At any rate, repainting the wheel wells on your truck is pretty simple, and the two options I would suggest are to have the wheel wells sprayed with bedliner, like Line-X, or repaint them.


Upside of bedliner spraying is the longevity, and ease of cleaning. Downside is that doing the leaf springs and suspension parts is tough, expensive, and the whole process can cost upwards of $500, including the time it takes to tape off the truck, remove the wheels in the spray booth, etc.


As for painting them yourself, that's a very cost effective option, and I've done it plenty in my 30 years of detailing.


First, clean the wheel wells very well. I'm talking about using a gallon of APC, a brush, and absolutely a pressure washer. Plan on spending an hour or more spraying, scrubbing, and blasting the wheel wells, and try to get all of the grease and crud off first.


Then, let it dry for a 4-5 hours, but don't put many miles on the truck. For best results, remove the wheels, and do the job in a place where there is little or no breeze/ wind. (No need to overspray your truck while repainting the frame and suspension!)


Tape off the parts that you DON'T want painted! That means the plastic liners in front of, and behind the fender, your shocks, etc. Use a mile of tape and a stack of newspaper, but a clean job requires plenty of taping off.


Then, prime the frame and suspension parts. I use this automotive primer by Rust-Oleum, which worked well on our truck. Spray a few coats, waiting 10 or 15min between coats.

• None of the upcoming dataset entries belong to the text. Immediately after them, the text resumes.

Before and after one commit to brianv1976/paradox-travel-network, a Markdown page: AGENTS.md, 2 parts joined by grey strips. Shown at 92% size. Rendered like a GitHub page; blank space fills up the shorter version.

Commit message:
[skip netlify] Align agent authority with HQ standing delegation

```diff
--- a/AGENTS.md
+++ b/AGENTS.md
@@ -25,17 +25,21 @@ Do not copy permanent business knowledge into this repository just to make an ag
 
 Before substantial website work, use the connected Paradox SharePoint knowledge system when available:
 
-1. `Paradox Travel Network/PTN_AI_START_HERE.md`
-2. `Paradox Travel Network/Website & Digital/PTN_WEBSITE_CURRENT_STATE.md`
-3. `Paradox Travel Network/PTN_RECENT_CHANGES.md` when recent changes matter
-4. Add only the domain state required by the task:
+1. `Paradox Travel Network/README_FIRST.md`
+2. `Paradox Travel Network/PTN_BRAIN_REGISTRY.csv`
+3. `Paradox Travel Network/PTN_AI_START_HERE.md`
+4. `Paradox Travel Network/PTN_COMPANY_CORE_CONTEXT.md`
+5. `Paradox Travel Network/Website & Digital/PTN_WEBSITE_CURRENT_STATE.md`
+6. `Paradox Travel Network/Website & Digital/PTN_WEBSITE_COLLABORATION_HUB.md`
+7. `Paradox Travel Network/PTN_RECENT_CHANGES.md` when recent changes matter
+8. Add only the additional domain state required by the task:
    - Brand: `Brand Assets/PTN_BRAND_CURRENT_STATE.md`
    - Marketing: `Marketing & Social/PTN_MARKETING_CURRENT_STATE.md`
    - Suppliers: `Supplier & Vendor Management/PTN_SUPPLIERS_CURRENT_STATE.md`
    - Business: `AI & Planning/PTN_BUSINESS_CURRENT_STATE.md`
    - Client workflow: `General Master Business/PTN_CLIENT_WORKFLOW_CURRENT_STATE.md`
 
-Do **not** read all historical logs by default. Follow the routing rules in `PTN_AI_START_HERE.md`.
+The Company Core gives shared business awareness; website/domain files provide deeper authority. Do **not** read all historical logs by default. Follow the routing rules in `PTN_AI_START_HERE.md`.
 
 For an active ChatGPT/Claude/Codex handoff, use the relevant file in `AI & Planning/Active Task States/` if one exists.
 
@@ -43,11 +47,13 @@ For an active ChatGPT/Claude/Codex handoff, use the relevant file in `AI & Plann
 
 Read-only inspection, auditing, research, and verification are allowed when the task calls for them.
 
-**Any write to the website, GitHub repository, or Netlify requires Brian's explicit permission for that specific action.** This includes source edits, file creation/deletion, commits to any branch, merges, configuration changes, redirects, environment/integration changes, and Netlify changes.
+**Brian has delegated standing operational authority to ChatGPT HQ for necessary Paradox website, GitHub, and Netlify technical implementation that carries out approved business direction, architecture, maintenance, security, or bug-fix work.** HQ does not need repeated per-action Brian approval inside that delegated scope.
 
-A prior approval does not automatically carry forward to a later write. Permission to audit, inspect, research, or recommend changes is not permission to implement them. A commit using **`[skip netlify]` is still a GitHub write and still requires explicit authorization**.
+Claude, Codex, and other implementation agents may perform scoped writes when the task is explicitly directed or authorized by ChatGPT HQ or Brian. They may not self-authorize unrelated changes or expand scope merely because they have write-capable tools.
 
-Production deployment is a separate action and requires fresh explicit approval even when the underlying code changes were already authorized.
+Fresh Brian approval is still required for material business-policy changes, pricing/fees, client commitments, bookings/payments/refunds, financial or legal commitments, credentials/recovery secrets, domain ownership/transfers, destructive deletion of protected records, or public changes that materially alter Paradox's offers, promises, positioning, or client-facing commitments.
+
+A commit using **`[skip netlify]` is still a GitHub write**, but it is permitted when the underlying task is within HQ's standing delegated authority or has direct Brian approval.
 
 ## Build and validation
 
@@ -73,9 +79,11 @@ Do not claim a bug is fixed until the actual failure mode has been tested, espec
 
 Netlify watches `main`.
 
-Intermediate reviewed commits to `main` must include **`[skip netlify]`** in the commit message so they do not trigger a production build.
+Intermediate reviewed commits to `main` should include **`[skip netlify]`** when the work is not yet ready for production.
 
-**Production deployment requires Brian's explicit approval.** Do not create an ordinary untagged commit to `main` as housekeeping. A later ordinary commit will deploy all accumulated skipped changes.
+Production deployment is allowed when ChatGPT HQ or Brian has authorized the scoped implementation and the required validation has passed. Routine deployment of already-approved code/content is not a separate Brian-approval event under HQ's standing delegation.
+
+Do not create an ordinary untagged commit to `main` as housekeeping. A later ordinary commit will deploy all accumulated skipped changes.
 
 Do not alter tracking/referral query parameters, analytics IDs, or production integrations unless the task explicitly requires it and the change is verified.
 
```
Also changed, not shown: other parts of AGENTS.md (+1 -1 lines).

Allow the primer to dry for an hour at least!


Then, I used the same Automotive Rust-Oleum paint, this time a flat black, to get the frame back to perfect. 3 or 4 thin coats works best, but this time, wait about 20 min between applications.


A few more tips: wear a painter's mask so you don't inhale paint like mad. Take before, during, and after photos, and post them here when you are done!


Hope this helps, and again, welcome to AF!



Edited by Adam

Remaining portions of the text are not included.